We urge that you allocate not less than $25 million to the State Department for unarmed civilian protection. Unarmed civilian protection is a proven strategy for the nonviolent direct protection of civilians, the reduction of localized violence and the development of local peace infrastructures in which unarmed, trained civilians live and work with local civil society in conflict zones.

Lastly, we urgently request that you help alleviate the unfolding human catastrophe in Afghanistan triggered by the United States’ both rapid withdrawal and seizure of the Afghan Central Bank’s assets. Almost 87% of the UN’s 2022 humanitarian appeal for Afghanistan remains unfilled and the United States must do more to prevent widespread starvation and total economic collapse. We also urge you to work with the administration to ensure the entire $7.1 billion in Afghan reserves, mostly held at the Federal Bank of New York, be made available to the Afghan people to respond to immediate humanitarian needs and support the stabilization of the economy and society over the long-term.

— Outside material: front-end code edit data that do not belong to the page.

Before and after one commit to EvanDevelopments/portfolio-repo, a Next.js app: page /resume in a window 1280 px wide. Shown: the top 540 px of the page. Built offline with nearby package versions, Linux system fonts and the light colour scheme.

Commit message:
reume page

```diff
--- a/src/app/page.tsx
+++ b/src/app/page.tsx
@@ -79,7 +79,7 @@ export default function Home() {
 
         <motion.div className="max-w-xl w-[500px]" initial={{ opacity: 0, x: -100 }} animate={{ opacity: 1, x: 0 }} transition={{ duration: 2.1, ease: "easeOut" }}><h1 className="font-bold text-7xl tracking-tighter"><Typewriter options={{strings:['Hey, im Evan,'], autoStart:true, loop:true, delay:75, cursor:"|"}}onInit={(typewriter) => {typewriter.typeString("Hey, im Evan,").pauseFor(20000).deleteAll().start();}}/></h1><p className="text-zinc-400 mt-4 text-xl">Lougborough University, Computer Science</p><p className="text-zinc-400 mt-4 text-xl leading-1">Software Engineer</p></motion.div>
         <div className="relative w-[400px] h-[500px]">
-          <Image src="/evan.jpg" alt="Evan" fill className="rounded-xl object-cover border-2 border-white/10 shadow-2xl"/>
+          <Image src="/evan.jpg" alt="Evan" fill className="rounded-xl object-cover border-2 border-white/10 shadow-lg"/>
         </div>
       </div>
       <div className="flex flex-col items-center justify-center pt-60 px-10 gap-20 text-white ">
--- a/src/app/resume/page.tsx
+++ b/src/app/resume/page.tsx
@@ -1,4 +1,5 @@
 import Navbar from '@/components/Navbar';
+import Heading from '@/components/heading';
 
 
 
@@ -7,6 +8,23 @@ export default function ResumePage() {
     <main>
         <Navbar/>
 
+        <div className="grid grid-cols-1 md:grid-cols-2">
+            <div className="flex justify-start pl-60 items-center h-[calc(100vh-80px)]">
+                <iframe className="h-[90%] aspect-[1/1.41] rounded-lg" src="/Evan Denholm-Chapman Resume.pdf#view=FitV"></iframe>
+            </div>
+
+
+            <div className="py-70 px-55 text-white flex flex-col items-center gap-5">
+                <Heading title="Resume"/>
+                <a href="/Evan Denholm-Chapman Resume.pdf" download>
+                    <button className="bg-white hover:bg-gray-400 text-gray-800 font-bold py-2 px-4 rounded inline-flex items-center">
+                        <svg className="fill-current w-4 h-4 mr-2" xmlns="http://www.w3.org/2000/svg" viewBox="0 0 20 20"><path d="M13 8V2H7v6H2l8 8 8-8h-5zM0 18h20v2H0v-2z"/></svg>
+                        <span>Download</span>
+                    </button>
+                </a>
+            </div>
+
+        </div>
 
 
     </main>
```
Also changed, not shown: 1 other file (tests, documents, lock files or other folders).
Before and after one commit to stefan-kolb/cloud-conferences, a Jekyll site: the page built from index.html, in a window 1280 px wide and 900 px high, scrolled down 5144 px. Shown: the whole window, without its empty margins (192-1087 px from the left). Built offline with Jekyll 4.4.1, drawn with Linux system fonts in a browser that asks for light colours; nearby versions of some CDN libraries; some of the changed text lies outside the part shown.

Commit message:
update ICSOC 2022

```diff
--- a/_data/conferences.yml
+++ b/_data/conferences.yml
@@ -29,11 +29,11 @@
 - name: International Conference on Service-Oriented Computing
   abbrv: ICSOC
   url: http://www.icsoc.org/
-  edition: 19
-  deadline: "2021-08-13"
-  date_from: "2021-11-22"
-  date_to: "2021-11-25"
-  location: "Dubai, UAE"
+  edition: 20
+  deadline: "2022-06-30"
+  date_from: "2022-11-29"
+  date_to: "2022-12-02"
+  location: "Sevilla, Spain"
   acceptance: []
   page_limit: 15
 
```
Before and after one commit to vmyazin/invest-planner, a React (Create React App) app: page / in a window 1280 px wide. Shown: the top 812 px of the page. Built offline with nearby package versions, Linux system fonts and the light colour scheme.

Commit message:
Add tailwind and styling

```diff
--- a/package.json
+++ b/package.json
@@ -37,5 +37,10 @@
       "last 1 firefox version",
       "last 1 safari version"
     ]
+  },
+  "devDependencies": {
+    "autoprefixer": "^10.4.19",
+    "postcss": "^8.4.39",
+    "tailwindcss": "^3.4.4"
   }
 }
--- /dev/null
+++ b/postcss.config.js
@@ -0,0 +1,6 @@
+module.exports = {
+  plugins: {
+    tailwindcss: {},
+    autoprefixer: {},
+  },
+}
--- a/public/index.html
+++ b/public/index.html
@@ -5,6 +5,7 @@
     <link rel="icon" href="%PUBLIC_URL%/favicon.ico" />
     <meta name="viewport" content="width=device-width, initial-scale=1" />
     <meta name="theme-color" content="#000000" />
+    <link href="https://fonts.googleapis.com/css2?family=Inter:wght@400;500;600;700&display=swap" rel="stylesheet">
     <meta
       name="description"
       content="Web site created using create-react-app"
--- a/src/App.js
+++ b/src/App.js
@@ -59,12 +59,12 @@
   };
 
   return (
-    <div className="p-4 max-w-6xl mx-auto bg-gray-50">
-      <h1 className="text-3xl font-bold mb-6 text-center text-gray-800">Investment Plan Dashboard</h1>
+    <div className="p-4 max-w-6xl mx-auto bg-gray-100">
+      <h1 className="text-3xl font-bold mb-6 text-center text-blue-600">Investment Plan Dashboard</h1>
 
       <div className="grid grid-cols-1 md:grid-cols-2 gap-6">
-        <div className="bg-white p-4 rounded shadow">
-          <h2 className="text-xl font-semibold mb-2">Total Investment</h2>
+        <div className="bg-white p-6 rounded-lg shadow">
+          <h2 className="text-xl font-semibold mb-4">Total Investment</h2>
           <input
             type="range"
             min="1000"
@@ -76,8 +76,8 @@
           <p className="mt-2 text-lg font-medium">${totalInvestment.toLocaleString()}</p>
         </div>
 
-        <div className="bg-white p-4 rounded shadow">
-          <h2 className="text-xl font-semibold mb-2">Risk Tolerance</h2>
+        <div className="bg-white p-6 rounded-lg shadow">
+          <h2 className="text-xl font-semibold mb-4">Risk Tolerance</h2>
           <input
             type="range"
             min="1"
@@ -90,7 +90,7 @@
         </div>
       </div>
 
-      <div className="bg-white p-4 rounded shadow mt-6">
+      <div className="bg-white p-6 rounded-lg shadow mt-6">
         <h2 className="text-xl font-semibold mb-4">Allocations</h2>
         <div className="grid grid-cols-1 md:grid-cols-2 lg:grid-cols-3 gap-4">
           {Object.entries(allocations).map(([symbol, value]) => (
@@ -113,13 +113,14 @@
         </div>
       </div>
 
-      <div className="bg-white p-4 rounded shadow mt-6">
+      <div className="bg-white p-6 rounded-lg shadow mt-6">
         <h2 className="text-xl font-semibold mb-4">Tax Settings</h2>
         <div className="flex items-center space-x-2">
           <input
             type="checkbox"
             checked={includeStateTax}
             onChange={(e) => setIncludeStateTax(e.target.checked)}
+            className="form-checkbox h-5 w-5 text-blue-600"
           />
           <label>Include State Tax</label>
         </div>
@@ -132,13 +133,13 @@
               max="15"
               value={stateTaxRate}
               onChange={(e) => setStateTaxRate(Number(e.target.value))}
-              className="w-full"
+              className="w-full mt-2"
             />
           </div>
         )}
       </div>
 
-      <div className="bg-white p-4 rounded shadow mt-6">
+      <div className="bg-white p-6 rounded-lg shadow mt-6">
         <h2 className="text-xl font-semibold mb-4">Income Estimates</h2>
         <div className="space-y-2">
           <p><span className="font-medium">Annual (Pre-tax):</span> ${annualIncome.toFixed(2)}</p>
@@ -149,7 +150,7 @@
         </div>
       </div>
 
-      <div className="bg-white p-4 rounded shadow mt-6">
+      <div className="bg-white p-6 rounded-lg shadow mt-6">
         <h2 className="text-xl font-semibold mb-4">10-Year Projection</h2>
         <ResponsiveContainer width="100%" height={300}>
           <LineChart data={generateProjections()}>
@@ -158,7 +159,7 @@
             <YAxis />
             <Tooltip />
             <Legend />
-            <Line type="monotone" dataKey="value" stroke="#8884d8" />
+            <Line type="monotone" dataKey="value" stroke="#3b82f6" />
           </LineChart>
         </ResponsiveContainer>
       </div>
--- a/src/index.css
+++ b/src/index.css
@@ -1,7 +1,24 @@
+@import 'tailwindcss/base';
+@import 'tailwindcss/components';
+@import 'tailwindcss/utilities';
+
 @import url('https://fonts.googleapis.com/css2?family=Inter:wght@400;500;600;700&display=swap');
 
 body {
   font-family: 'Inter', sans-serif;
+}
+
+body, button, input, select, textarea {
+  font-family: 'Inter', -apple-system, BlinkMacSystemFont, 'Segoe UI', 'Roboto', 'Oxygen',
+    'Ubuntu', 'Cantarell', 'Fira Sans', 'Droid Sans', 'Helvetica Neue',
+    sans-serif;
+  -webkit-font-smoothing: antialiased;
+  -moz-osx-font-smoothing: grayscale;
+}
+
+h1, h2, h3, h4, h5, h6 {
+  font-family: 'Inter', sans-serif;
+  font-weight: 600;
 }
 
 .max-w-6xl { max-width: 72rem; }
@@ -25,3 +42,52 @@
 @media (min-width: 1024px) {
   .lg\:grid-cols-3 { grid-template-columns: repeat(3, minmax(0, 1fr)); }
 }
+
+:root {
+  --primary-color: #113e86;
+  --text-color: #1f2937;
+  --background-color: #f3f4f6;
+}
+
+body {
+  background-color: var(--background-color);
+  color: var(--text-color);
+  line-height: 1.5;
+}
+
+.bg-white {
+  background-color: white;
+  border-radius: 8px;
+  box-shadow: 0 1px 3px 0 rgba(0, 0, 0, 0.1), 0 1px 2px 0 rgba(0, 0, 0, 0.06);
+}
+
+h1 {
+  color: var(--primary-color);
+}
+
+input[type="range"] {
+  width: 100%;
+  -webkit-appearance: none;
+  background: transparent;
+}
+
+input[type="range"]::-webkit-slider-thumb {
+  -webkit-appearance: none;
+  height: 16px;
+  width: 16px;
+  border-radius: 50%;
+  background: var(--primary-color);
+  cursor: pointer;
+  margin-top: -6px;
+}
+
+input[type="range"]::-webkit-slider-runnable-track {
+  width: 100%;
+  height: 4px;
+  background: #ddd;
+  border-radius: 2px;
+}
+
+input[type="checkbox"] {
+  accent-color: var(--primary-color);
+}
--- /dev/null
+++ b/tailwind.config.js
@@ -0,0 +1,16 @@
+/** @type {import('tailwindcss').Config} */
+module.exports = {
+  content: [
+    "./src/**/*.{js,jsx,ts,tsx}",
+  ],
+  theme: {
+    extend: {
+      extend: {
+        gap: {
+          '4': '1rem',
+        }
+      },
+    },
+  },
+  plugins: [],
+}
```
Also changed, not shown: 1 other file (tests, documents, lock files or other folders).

Collectively, these accounts provide critical resources toward preventing outbreaks of violence, healing fractured societies and breaking the cycles of violence over the long term. Thank you for your leadership and continuing support for the vital work of the State Department and USAID to promote American interests, prevent conflict, build peace and save lives.


Alliance for Peacebuilding
American Jewish World Service
Better  World  Campaign
Bridges Faith Initiative
Campaign for a New Myanmar
Center for Civilians in Conflict (CIVIC)
Charity & Security Network
Church of the Brethren, Office of Peacebuilding and Policy
Darfur Women Action Group (DWAG)
Educators’ Institute for Human Rights
The Episcopal Church
Evangelical Lutheran Church in America
Friends Committee on National Legislation
Humanity United Action
International Campaign for the Rohingya
Invisible Children
The Jewish Council for Public Affairs
Mercy Corps
Minnesota Peace Project
The Montreal Institute for Genocide and Human Rights Studies at Concordia University (Montreal)
Never Again Coalition
No Business with Genocide
Nonviolent Peaceforce
Pax Christi USA
Peace Direct
Presbyterian Church (USA)
Refugees International
Search for Common Ground
STAND: The Student-Led Movement to End Mass Atrocities
United Church of Christ, Justice and Local Church Ministries
United Nations Association of the USA
Win Without War
Women’s Action for New Directions (WAND)